On July 1, 2016, the U.S. Court of Appeals for the District of Columbia Circuit (D.C. Circuit or court) issued a decision that could have sweeping rate implications across the entire interstate pipeline industry. United Airlines, Inc. v. FERC (United Airlines) calls into question a decade of Federal Energy Regulatory Commission (FERC) policy and precedent permitting regulated companies organized as pass-through entities for income tax purposes to include an allowance for income taxes in their rates. The court found that FERC had acted arbitrarily and capriciously when it permitted SFPP, L.P. (SFPP), an interstate petroleum products pipeline, to include an income tax allowance in its rates. The court agreed with SFPP’s shippers that FERC failed to demonstrate that the tax allowance would not result in the pipeline’s partnership owners double-recovering their income taxes in SFPP’s rates. In United Airlines, the D.C. Circuit seemingly reversed its 2007 decision in ExxonMobil Oil Corp. v. FERC (ExxonMobil) also concerning a tax allowance granted to SFPP. This latest decision could fundamentally change FERC’s 10-year old income tax policy and undermine the existing rates of interstate oil and gas pipelines organized as limited partnerships.
FERC’s Tax Allowance Policy
FERC adopted its current Policy Statement on Income Tax Allowances (Policy Statement) in 2005. The Policy Statement permits partnerships or similar pass-through entities that hold interests in a regulated public utility, including oil and natural gas pipelines, to earn an income tax allowance if the utility can demonstrate that its eventual owner or owners have an actual or potential income tax liability payable on the income earned on the assets held by the pass-through regulated utility. The Policy Statement was upheld by the D.C. Circuit in 2007 in ExxonMobil.
The Shift in United Airlines and the Court’s “Implicit Reservation” in ExxonMobil
In United Airlines, SFPP shippers alleged that the Policy Statement, as applied to SFPP, permitted SFPP’s partners to double recover their taxes in SFPP’s rates. Shippers argued that the discounted cash flow (DCF) methodology that FERC uses to determine a regulated pipeline’s return on equity already ensures a sufficient after-tax return to attract investment to the pipeline. The court accepted this premise. In doing so, the D.C. Circuit narrowed its earlier holding in ExxonMobil. According to United Airlines, ExxonMobil did not permit FERC to allow a blanket income tax allowance for all partnership pipelines. Rather, it only permitted a tax allowance when FERC has provided a reasoned basis for the allowance. The court stated that ExxonMobil had implicitly reserved the question of whether the combination of the DCF return on equity and the tax allowance resulted in a double recovery for partnership pipelines. It determined that FERC had not adequately answered this question for SFPP in the decision under review.
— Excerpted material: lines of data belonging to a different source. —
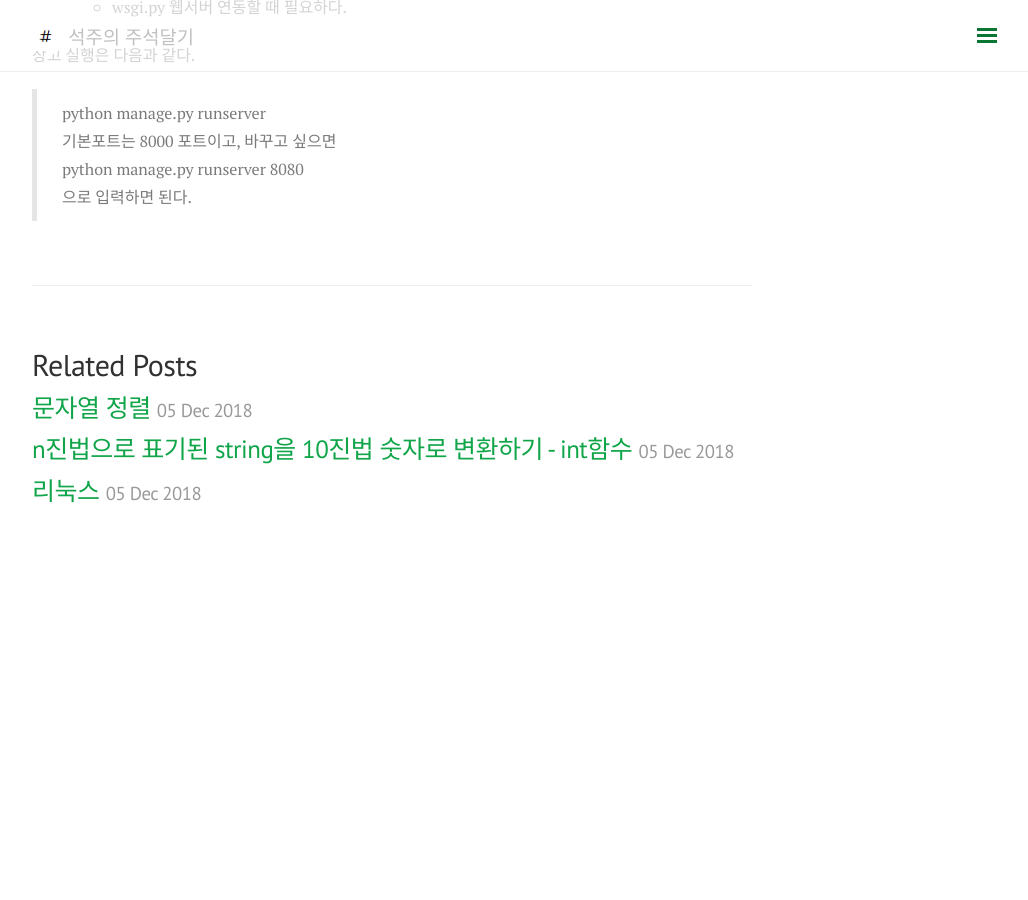
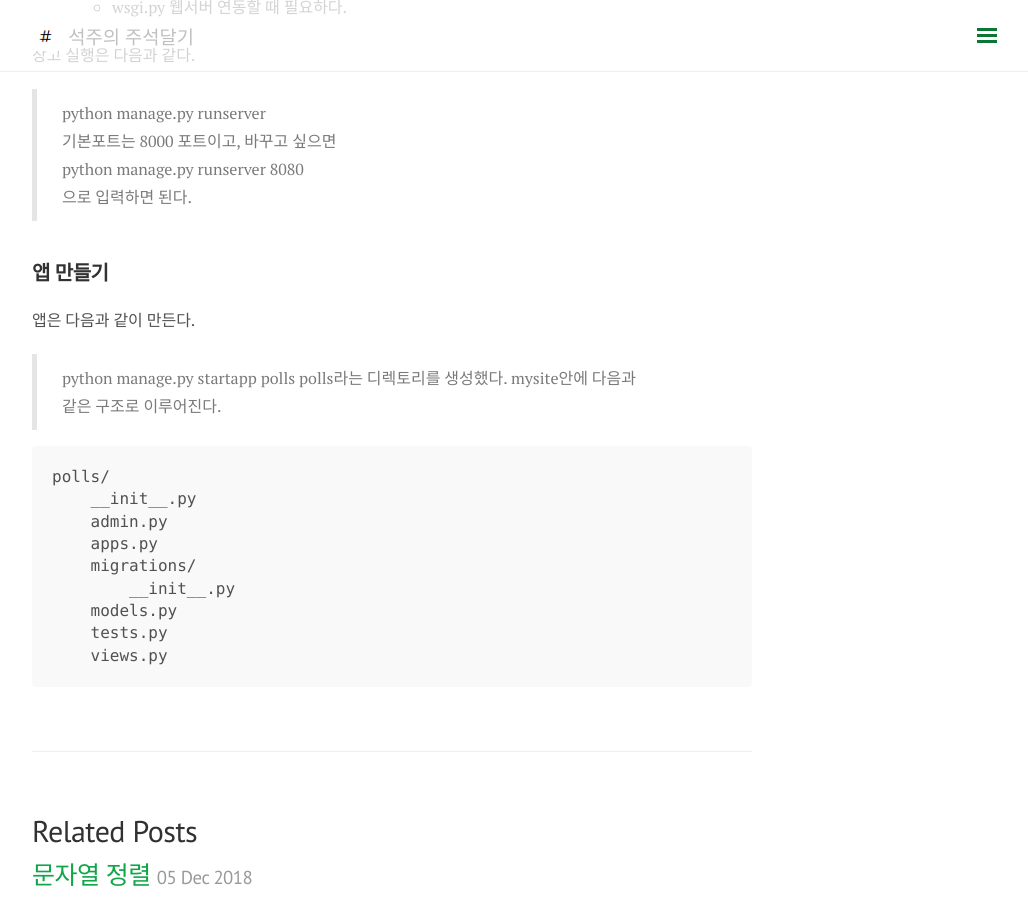
Before and after one commit to somefood/somefood.github.io, a Jekyll site: the page built from _posts/Django/2018-12-05-django1.md, in a window 1280 px wide and 900 px high, scrolled down 1070 px. Shown: the whole window, without its empty margins (248-1276 px from the left). Built offline with Jekyll 4.4.1, drawn with Linux system fonts in a browser that asks for light colours; nearby versions of some CDN libraries; comment, search, counter and statistics services are not loaded; before the commit the page ends 1637 px from its top, so only the background shows below that.

Commit message:
Update 2018-12-05-django1.md

````diff
--- a/_posts/Django/2018-12-05-django1.md
+++ b/_posts/Django/2018-12-05-django1.md
@@ -40,3 +40,20 @@ mysite/
 기본포트는 8000 포트이고, 바꾸고 싶으면
 > python manage.py runserver 8080
 으로 입력하면 된다.
+
+## 앱 만들기
+앱은 다음과 같이 만든다.
+> python manage.py startapp polls
+polls라는 디렉토리를 생성했다. mysite안에 다음과 같은 구조로 이루어진다.
+
+```
+polls/
+    __init__.py
+    admin.py
+    apps.py
+    migrations/
+        __init__.py
+    models.py
+    tests.py
+    views.py
+```
````
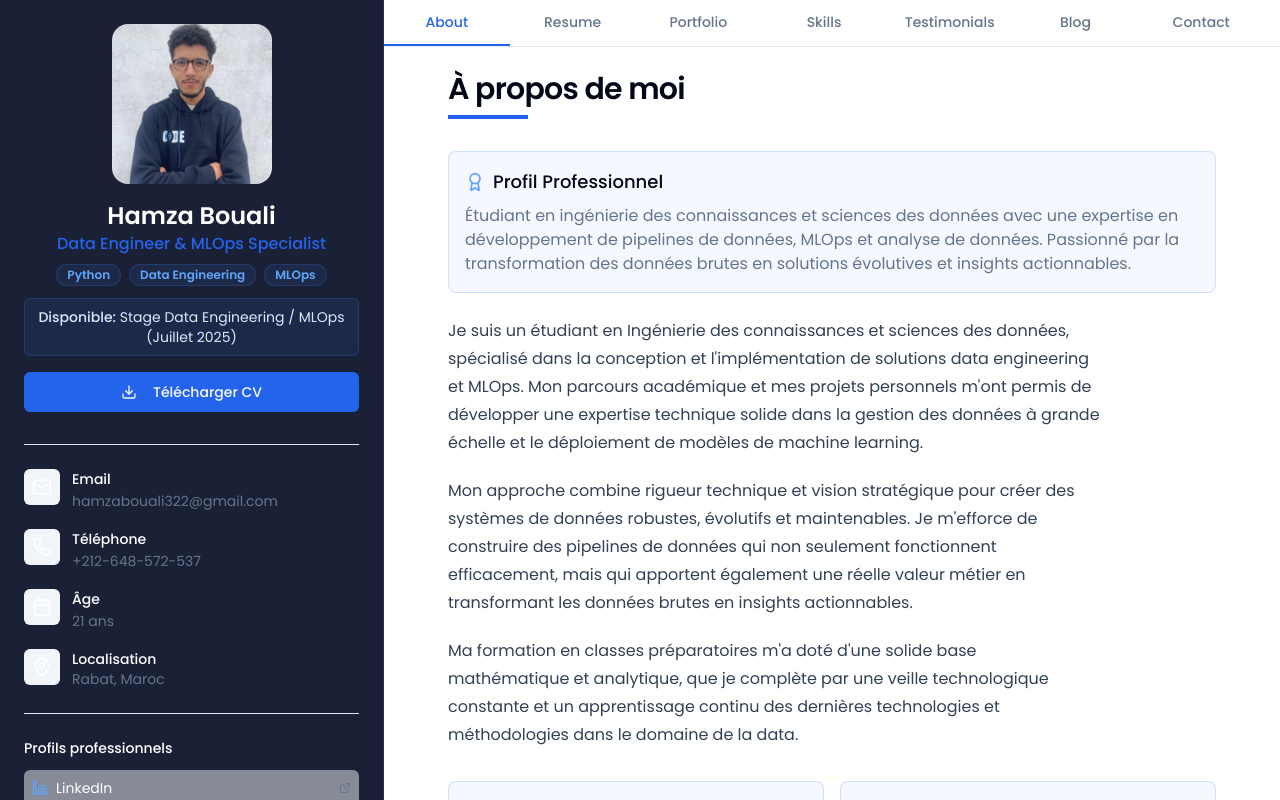
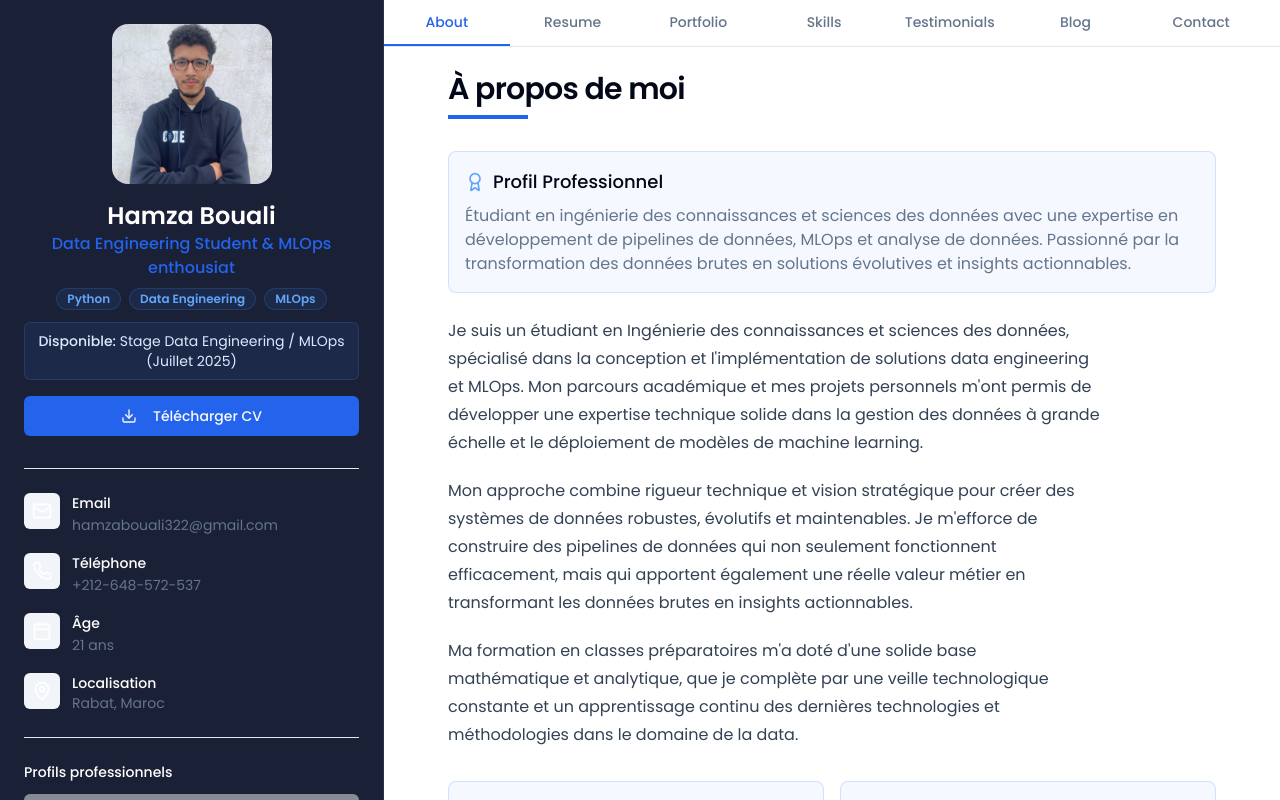
Before and after one commit to Hamza-Bouali/Hamza-Bouali, a Next.js app in the folder portfolio/: page / in a window 1280 px wide. Shown: the top 800 px of the page. Built offline with nearby package versions, Linux system fonts and the light colour scheme.

Commit message:
Update sidebar.tsx

```diff
--- a/portfolio/components/sidebar.tsx
+++ b/portfolio/components/sidebar.tsx
@@ -49,7 +49,7 @@ export function Sidebar() {
 
         <div className="text-center mb-4">
           <h1 className="text-2xl font-bold">Hamza Bouali</h1>
-          <p className="text-primary midnight:text-amber-500 font-medium">Data Engineer & MLOps Specialist</p>
+          <p className="text-primary midnight:text-amber-500 font-medium">Data Engineering Student & MLOps enthousiat </p>
           <div className="flex flex-wrap justify-center gap-2 mt-2">
             <Badge
               variant="outline"
```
The court listed three facts supporting its conclusion that FERC had failed to demonstrate no double recovery by a partnership pipeline: (1) a partnership pipeline, unlike a corporate pipeline, incurs no taxes at the entity level; (2) a discounted cash flow return on equity determines the pre-tax investor return required to attract investment, irrespective of the pipeline’s corporate structure; and (3) a partner in a partnership pipeline will receive a higher after-tax return than a shareholder in a corporate pipeline if permitted to receive a tax allowance, at least in the short term before adjustments can occur in the investment market.
The court also referenced the standard for setting just and reasonable rates set forth in the U.S. Supreme Court’s 1944 landmark Federal Power Commission v. Hope Natural Gas Co. decision. This standard provides that a pipeline’s equity owners must be permitted the opportunity to earn a return that is “commensurate with returns on investments in other enterprises having corresponding risk.” United Airlines accepted the premise that a pipeline organized as a partnership carries a similar level of risk as one organized as a corporation. It explained that ExxonMobil did not absolve FERC of its obligation to ensure parity between the equity owners of both pipeline types. The court held that FERC’s failure to perform this type of risk analysis rendered its underlying decision on SFPP’s rates arbitrary and capricious.
The court remanded the case to FERC to allow it to have an opportunity to provide a reasoned basis for its decision on income tax allowances for partnership pipelines. The court noted that FERC had previously considered the possibility of setting rates based on pretax returns and eliminating the income tax allowance. In light of the large number of jurisdictional entities organized as pass-through entities, this will be a major issue for FERC to address. Because FERC addressed this issue through a policy statement previously, it is likely to follow the same path now in light of the United Airlines decision.
For more information
Van Ness Feldman’s nationally recognized Pipeline & LNG Practice is experienced in addressing complex legal and federal policy questions that often arise in the development and operation of natural gas pipelines. For additional information, please contact the authors of this alert or any member of the firm’s Pipeline & LNG practice group at (202) 298-1800